### Goal of the exercise
Restate the listing below word for word; no pictures belong in the copy.

### Supplied data
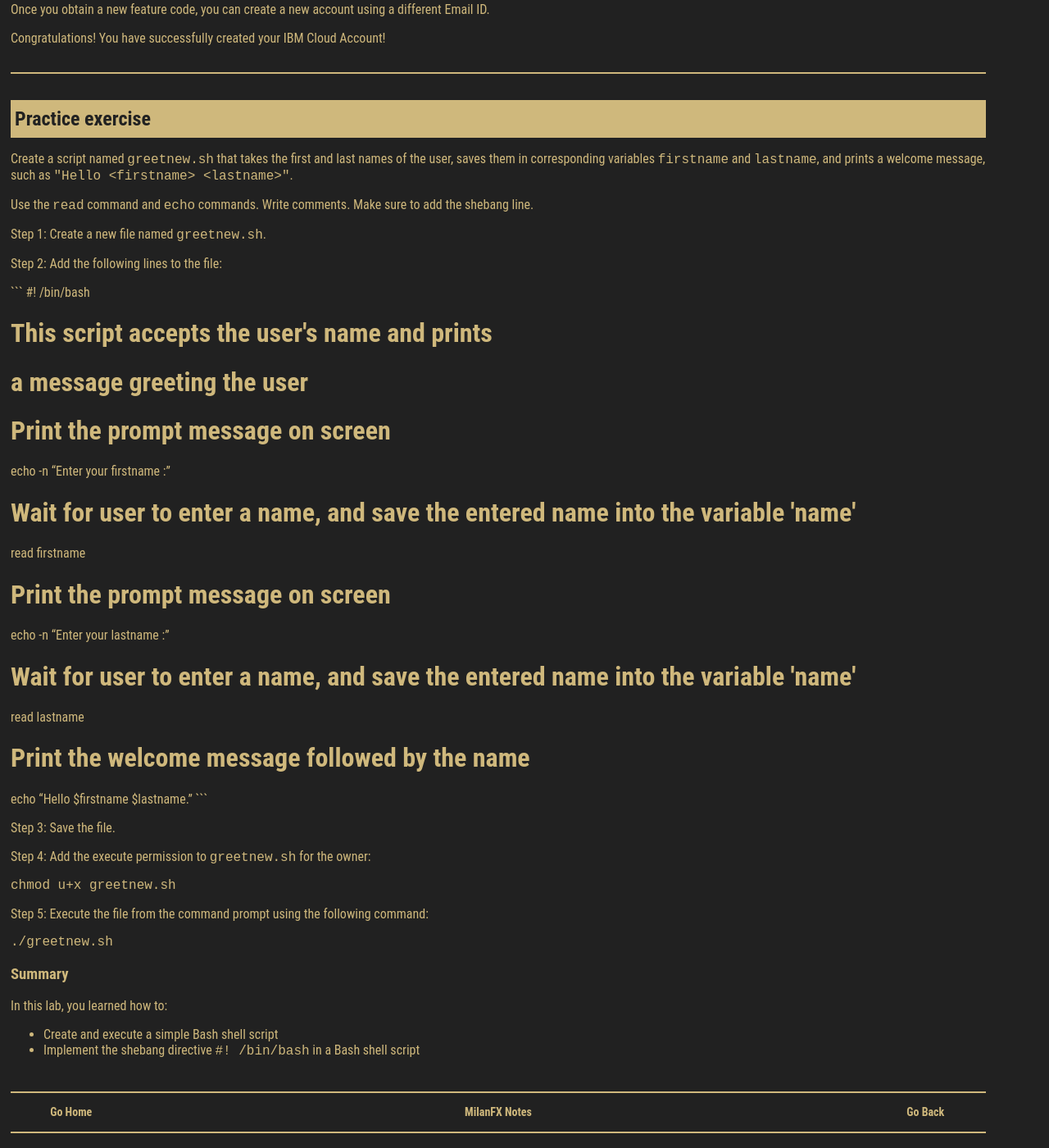
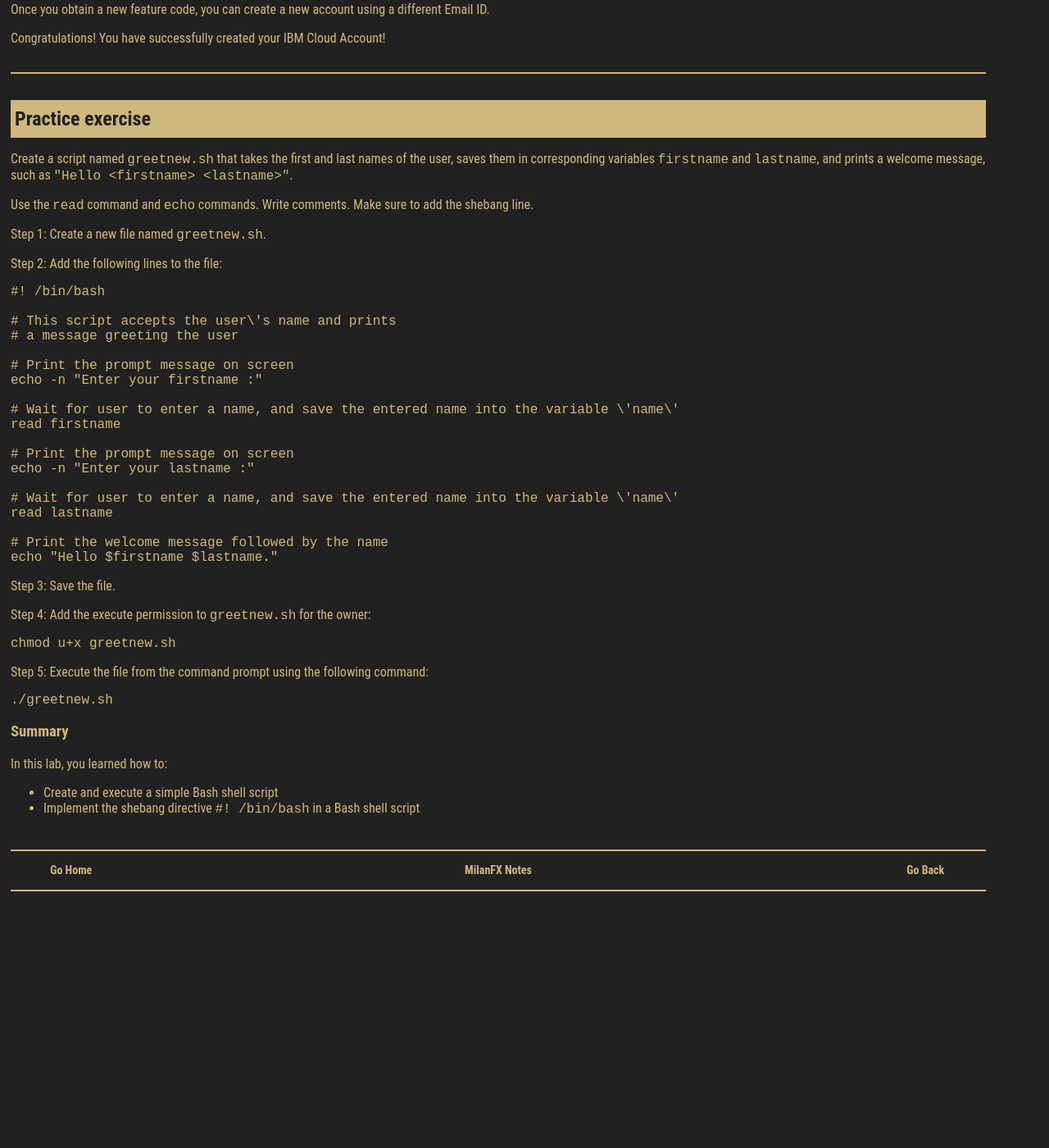
Before and after one commit to milanfx/milanfx.github.io, a Jekyll site: the page built from test.md, in a window 1280 px wide and 1400 px high, scrolled down 15345 px. Shown: the whole window at 82% size. Built offline with Jekyll 4.4.1, drawn with Linux system fonts in a browser that asks for light colours; after the commit the page ends 16450 px from its top, so only the background shows below that; part of the change alters nothing that is shown.

````diff
--- a/test.md
+++ b/test.md
@@ -209,7 +209,7 @@ Step 1: Create a new file named `greetnew.sh`.
 
 Step 2: Add the following lines to the file:
 
-&#x60;&#x60;&#x60;
+```
 #! /bin/bash
 
 # This script accepts the user\'s name and prints
@@ -229,7 +229,7 @@ read lastname
 
 # Print the welcome message followed by the name
 echo "Hello $firstname $lastname."
-&#x60;&#x60;&#x60;
+```
 
 Step 3: Save the file.
 
````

### Solution
Before and after one commit to milanfx/milanfx.github.io, a Jekyll site: the page built from test.md, in a window 1280 px wide and 1400 px high, scrolled down 15345 px. Shown: the whole window at 82% size. Built offline with Jekyll 4.4.1, drawn with Linux system fonts in a browser that asks for light colours; after the commit the page ends 16450 px from its top, so only the background shows below that; part of the change alters nothing that is shown.

````diff
--- a/test.md
+++ b/test.md
@@ -209,7 +209,7 @@ Step 1: Create a new file named `greetnew.sh`.
 
 Step 2: Add the following lines to the file:
 
-&#x60;&#x60;&#x60;
+```
 #! /bin/bash
 
 # This script accepts the user\'s name and prints
@@ -229,7 +229,7 @@ read lastname
 
 # Print the welcome message followed by the name
 echo "Hello $firstname $lastname."
-&#x60;&#x60;&#x60;
+```
 
 Step 3: Save the file.
 
````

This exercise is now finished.